It will certainly not be everyone's cup of tea but one has to admire Messrs Fuller, Williams and Barrow's single-mindedness and determination.
The 12 pieces in this collection recall (for me) the sounds emanating from many a West London basement in the early 70's. This is not a bad thing; merely an indication of what to expect.
However, keep an open mind and kindly ears and you may well discover more than a little to love in this impressively honest project.
The waves of sound captured by the simple guitar, bass and drums formula of 'Battery Point' build to a curiously affecting climax. It is a big, big sound given the economy of resources devoted to the composition.
The hypnotic pulse of 'Blagdon Lake' has an inner logic which manages to be dark and fun at the same time.
The stripped-down arrangement of 'The Cornubia', (A Bristolian pub methinks!), with its strange, disembodied vocal, is music full of shadows and uncertainty posessing an almost medieval quality.
'Dundry Hill' is the stuff of nightmares. A discordant primal landscape full of menace.
Much of this ensemble's inspiration seems to have sprung from the countryside which surrounds them. Music of the hills, the woods and the soil. Persuasively pagan dreams and reflections.
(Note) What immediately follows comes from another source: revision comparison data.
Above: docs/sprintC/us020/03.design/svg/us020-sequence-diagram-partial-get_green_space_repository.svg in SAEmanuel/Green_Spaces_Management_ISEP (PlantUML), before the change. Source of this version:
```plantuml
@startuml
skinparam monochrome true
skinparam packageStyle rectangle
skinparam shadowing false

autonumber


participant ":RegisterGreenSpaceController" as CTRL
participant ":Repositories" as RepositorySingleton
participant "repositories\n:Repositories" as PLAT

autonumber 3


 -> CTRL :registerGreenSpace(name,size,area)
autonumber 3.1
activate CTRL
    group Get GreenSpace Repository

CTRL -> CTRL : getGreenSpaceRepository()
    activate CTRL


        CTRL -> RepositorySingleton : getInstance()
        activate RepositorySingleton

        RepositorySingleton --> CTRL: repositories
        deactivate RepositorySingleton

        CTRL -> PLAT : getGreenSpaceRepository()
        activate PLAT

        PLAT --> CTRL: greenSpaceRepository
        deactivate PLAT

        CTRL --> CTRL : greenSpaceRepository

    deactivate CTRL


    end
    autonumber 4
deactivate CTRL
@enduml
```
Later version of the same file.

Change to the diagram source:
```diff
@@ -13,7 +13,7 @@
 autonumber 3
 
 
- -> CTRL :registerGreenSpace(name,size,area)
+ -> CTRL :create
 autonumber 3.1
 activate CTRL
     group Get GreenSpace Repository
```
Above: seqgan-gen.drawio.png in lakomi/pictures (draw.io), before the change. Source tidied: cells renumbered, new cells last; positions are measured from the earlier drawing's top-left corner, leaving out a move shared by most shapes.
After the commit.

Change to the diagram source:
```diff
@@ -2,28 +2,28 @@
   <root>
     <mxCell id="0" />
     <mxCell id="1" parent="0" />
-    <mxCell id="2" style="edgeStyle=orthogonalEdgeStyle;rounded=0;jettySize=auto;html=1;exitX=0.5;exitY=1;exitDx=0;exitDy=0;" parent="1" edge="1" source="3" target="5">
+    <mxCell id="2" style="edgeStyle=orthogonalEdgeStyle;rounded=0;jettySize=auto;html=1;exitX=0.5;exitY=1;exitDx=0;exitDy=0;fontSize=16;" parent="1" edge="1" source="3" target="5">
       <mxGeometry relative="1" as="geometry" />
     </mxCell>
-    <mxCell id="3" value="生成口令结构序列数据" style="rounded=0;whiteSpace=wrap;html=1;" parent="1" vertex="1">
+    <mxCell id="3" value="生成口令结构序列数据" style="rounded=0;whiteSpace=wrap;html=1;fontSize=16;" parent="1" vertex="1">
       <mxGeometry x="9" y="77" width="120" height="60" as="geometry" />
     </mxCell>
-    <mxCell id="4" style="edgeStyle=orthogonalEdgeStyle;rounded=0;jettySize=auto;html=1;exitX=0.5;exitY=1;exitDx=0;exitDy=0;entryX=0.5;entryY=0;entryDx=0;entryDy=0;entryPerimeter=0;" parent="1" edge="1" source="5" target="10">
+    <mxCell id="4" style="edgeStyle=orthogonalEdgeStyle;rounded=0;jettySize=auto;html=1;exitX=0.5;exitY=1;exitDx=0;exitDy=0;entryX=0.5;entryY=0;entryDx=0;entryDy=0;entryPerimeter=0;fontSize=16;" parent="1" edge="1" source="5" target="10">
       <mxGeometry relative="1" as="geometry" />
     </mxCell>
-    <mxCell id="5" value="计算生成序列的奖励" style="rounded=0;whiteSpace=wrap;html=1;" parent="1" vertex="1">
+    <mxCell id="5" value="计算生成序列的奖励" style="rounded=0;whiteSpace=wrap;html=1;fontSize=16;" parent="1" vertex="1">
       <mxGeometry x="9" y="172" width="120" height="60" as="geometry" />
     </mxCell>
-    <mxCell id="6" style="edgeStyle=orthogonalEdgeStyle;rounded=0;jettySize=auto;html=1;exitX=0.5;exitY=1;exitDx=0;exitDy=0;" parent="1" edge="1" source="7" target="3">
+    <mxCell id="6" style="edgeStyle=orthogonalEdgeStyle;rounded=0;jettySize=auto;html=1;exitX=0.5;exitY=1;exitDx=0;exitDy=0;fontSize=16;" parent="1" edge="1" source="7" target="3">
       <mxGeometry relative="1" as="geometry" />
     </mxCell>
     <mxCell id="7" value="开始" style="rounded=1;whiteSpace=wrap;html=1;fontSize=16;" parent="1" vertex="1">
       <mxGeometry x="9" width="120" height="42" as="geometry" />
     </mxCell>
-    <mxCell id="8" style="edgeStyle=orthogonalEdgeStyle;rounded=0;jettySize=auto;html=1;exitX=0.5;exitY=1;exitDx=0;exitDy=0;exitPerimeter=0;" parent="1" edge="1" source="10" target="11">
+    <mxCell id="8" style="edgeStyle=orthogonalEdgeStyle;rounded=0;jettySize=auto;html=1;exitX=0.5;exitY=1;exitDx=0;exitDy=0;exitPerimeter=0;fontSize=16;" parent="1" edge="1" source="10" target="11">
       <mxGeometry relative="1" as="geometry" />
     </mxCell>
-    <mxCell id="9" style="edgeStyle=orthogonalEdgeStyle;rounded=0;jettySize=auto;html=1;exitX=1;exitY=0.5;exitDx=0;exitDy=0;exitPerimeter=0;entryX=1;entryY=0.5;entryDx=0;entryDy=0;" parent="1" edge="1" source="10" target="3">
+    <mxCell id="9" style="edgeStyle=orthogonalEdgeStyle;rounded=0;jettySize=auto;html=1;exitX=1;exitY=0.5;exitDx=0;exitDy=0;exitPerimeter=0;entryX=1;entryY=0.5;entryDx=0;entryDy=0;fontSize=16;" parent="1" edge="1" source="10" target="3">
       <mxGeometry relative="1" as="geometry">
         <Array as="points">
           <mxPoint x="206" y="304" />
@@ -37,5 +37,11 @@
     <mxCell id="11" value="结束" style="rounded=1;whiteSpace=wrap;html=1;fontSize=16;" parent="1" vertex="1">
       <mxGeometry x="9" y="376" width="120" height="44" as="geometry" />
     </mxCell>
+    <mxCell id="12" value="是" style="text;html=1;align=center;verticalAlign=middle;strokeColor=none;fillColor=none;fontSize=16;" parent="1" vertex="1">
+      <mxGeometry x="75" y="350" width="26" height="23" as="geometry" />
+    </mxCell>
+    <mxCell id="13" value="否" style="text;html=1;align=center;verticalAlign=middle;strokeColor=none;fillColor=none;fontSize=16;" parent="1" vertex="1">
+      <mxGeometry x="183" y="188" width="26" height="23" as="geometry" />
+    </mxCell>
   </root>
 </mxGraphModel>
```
Not unlike their 60'/70's predecessors the estimable Third Ear Band, Beak> have made a worthy contribution to a musical genre which has all but disappeared.